▶ **Version difference data**:
━━━━━━

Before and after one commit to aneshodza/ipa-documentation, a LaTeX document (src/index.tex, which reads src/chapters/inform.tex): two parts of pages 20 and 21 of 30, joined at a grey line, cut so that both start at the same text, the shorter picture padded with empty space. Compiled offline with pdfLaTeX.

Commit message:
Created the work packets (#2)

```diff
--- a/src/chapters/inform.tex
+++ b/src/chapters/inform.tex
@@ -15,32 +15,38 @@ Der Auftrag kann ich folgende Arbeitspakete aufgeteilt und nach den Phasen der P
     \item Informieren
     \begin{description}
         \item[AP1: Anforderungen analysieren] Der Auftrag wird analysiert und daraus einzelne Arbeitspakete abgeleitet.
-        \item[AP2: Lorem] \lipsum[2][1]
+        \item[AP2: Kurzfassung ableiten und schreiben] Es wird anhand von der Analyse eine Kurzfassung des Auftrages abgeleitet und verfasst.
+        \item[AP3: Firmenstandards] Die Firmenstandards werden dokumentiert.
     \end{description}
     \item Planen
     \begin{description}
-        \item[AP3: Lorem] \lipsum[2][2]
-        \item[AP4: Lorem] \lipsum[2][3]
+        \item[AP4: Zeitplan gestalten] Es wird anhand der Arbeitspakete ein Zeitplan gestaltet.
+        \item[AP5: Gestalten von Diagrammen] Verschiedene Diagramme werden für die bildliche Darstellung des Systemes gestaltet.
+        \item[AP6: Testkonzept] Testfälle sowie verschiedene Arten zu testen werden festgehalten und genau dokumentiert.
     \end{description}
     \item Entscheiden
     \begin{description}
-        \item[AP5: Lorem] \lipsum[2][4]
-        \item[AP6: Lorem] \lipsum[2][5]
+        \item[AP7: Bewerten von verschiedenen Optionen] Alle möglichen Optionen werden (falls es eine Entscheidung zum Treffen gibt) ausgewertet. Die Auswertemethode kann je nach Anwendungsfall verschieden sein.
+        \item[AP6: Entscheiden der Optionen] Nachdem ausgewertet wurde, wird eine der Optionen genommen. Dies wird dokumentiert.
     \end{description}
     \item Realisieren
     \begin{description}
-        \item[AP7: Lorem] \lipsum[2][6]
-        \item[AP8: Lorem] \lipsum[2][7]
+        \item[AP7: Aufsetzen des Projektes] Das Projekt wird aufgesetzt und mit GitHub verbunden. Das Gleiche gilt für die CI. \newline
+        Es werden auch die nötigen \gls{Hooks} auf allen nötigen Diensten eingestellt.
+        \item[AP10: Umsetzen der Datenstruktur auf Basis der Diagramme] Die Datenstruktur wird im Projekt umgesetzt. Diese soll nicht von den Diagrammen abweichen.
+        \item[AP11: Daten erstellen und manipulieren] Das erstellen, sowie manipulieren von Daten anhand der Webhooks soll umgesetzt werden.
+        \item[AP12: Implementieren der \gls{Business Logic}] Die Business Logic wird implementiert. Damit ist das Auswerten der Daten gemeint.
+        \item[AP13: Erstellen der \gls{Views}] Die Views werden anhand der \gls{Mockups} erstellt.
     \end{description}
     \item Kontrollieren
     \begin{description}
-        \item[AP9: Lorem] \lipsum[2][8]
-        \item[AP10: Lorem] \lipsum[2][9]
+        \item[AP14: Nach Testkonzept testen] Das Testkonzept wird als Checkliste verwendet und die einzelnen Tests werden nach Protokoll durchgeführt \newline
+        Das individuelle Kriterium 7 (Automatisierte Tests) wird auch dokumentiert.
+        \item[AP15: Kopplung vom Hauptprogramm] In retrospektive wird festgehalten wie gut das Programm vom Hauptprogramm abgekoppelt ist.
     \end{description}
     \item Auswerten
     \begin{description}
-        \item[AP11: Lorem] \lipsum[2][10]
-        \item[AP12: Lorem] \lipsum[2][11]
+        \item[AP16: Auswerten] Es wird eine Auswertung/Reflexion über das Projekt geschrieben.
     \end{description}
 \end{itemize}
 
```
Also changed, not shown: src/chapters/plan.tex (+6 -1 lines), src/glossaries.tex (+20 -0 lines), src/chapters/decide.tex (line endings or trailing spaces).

━━━━━━

The records need to be copied exactly, with no line left out.

▶ **Response to this task**:
Before and after one commit to aneshodza/ipa-documentation, a LaTeX document (src/index.tex, which reads src/chapters/inform.tex): two parts of pages 20 and 21 of 30, joined at a grey line, cut so that both start at the same text, the shorter picture padded with empty space. Compiled offline with pdfLaTeX.

Commit message:
Created the work packets (#2)

```diff
--- a/src/chapters/inform.tex
+++ b/src/chapters/inform.tex
@@ -15,32 +15,38 @@ Der Auftrag kann ich folgende Arbeitspakete aufgeteilt und nach den Phasen der P
     \item Informieren
     \begin{description}
         \item[AP1: Anforderungen analysieren] Der Auftrag wird analysiert und daraus einzelne Arbeitspakete abgeleitet.
-        \item[AP2: Lorem] \lipsum[2][1]
+        \item[AP2: Kurzfassung ableiten und schreiben] Es wird anhand von der Analyse eine Kurzfassung des Auftrages abgeleitet und verfasst.
+        \item[AP3: Firmenstandards] Die Firmenstandards werden dokumentiert.
     \end{description}
     \item Planen
     \begin{description}
-        \item[AP3: Lorem] \lipsum[2][2]
-        \item[AP4: Lorem] \lipsum[2][3]
+        \item[AP4: Zeitplan gestalten] Es wird anhand der Arbeitspakete ein Zeitplan gestaltet.
+        \item[AP5: Gestalten von Diagrammen] Verschiedene Diagramme werden für die bildliche Darstellung des Systemes gestaltet.
+        \item[AP6: Testkonzept] Testfälle sowie verschiedene Arten zu testen werden festgehalten und genau dokumentiert.
     \end{description}
     \item Entscheiden
     \begin{description}
-        \item[AP5: Lorem] \lipsum[2][4]
-        \item[AP6: Lorem] \lipsum[2][5]
+        \item[AP7: Bewerten von verschiedenen Optionen] Alle möglichen Optionen werden (falls es eine Entscheidung zum Treffen gibt) ausgewertet. Die Auswertemethode kann je nach Anwendungsfall verschieden sein.
+        \item[AP6: Entscheiden der Optionen] Nachdem ausgewertet wurde, wird eine der Optionen genommen. Dies wird dokumentiert.
     \end{description}
     \item Realisieren
     \begin{description}
-        \item[AP7: Lorem] \lipsum[2][6]
-        \item[AP8: Lorem] \lipsum[2][7]
+        \item[AP7: Aufsetzen des Projektes] Das Projekt wird aufgesetzt und mit GitHub verbunden. Das Gleiche gilt für die CI. \newline
+        Es werden auch die nötigen \gls{Hooks} auf allen nötigen Diensten eingestellt.
+        \item[AP10: Umsetzen der Datenstruktur auf Basis der Diagramme] Die Datenstruktur wird im Projekt umgesetzt. Diese soll nicht von den Diagrammen abweichen.
+        \item[AP11: Daten erstellen und manipulieren] Das erstellen, sowie manipulieren von Daten anhand der Webhooks soll umgesetzt werden.
+        \item[AP12: Implementieren der \gls{Business Logic}] Die Business Logic wird implementiert. Damit ist das Auswerten der Daten gemeint.
+        \item[AP13: Erstellen der \gls{Views}] Die Views werden anhand der \gls{Mockups} erstellt.
     \end{description}
     \item Kontrollieren
     \begin{description}
-        \item[AP9: Lorem] \lipsum[2][8]
-        \item[AP10: Lorem] \lipsum[2][9]
+        \item[AP14: Nach Testkonzept testen] Das Testkonzept wird als Checkliste verwendet und die einzelnen Tests werden nach Protokoll durchgeführt \newline
+        Das individuelle Kriterium 7 (Automatisierte Tests) wird auch dokumentiert.
+        \item[AP15: Kopplung vom Hauptprogramm] In retrospektive wird festgehalten wie gut das Programm vom Hauptprogramm abgekoppelt ist.
     \end{description}
     \item Auswerten
     \begin{description}
-        \item[AP11: Lorem] \lipsum[2][10]
-        \item[AP12: Lorem] \lipsum[2][11]
+        \item[AP16: Auswerten] Es wird eine Auswertung/Reflexion über das Projekt geschrieben.
     \end{description}
 \end{itemize}
 
```
Also changed, not shown: src/chapters/plan.tex (+6 -1 lines), src/glossaries.tex (+20 -0 lines), src/chapters/decide.tex (line endings or trailing spaces).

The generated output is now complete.